April O'Neil / news@WHMI.com

The Livingston County Board of Commissioners passed an amended resolution to accept $718,680 in funding from the Michigan Department of Health and Human Services in support of Livingston County Health Department (LCHD).

The funds are designated for LCHD’s Response to Emergency Threats, including measures toward preventing communicable diseases and environmental emergencies in Livingston County.

During their regular meeting on August 14, Commissioners joined LCHD Director Matt Bolang, to discuss a proposed amendment to the resolution, as drafted by Commissioner Nick Fiani. The amendment used similar verbiage of an amended resolution that passed in September of 2021, when MDHHS funds were proposed in the wake of the COVID-19 pandemic.

Bolang said this year, the funding is not necessarily specific to COVID response; but rather, to take care of the integrative needs, such as staffing costs, required throughout the department.

Commissioner Fiani drafted a proposed amendment to the resolution, adding a total of seven items, two of which are new for 2023. One asks that funding not be used toward “providing persons 0-18 years of age with gender altering or elective-abortion services.” The other, “to inhibit efforts to appeal mandates or policies at the County or state-level, in which activities are challenged as a violation of constitutional rights.”

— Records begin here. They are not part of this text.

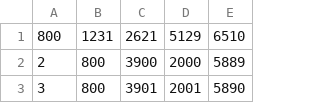
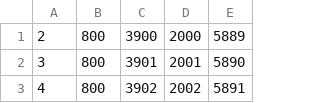
Before and after one commit to abemac/fsm-encoding-algs, a CSV file: d_to_ud/benchmarks/s382_simp.csv, drawn as a sheet; only a part is shown; the shorter side is filled out with more unchanged rows.

```diff
--- a/d_to_ud/benchmarks/s382_simp.csv
+++ b/d_to_ud/benchmarks/s382_simp.csv
@@ -1,2 +1 @@
-800,1231,2621,5129,6510
 2,800,3900,2000,5889
```
Also changed, not shown: d_to_ud/benchmarks/s1488_simp.csv, d_to_ud/benchmarks/s298_simp.csv, 15 other files.
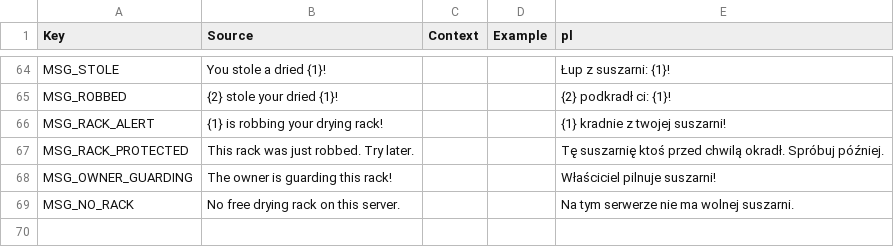
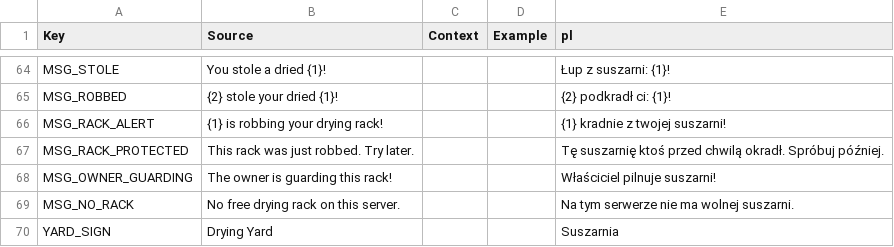
Before and after one commit to sybdev007/mushrooms, a CSV file: src/localization/GameStrings.csv, drawn as a sheet; only a part is shown, gaps mark what is left out.

```diff
--- a/src/localization/GameStrings.csv
+++ b/src/localization/GameStrings.csv
@@ -69 +69,2 @@ MSG_OWNER_GUARDING,The owner is guarding this rack!,,,Właściciel pilnuje susza
 MSG_NO_RACK,No free drying rack on this server.,,,Na tym serwerze nie ma wolnej suszarni.
+YARD_SIGN,Drying Yard,,,Suszarnia
```
Also changed, not shown: 7 other files.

Another item asks that funding not be used to, “Implement policies which are more restrictive than state policies which cause healthy students to be excluded from school and extra-curricular activities.”

Bolang mentioned “We have the authority and state requirement to restrict children that are unvaccinated for some diseases, like mumps, for example. Depending on the spread, and what contact that student had with non-vaccinated children, there is some requirement on behalf of our department to follow through with kids to protect those who are not vaccinated, because if they came in contact with those children, it (the disease) could infect them more rapidly."

Commissioner Gross urged his colleagues to “tread lightly” as there was some conflict from various schools, and residents, regarding the similar 2021 resolution. “I’m in agreement with most of the items because they’re a replicate of what we did two years ago. And what we did is still in effect. I trust the judgement of our health officer, that he knows we reside in a conservative county. He knows this board is conservative and I trust his judgement to recognize situations that may be of concern to us and act in our best interests.”

The Commissioners tabled the resolution for the purpose of drafting agreeable language.

The full board met again on Monday, August 28 and heard over 15 Livingston County residents speak during the call to public, mostly in support of the amendment, urging Commissioners to either not take the funding at all, and if the resolution is passed, to do so as amended by Fiani.

The amended resolution passed 8-1.

Minutes after it was passed, Commissioner Doug Helzerman mentioned that Bolang’s concerns were not likely an issue that will arise in the future.

“This board chose Matt to be Health Director because we had trust in him. It wasn’t a unanimous vote, but Matt has showed us in his tenure at the County to be reasonable. I think the things that may be objectionable or possible objections from Matt’s point of view, might not ever come up. That’s why I feel competent that Matt understands the spirit of this, and will work within that spirit,” said Helzerman.

The LCBC's Meeting Agenda can be found at the provided link.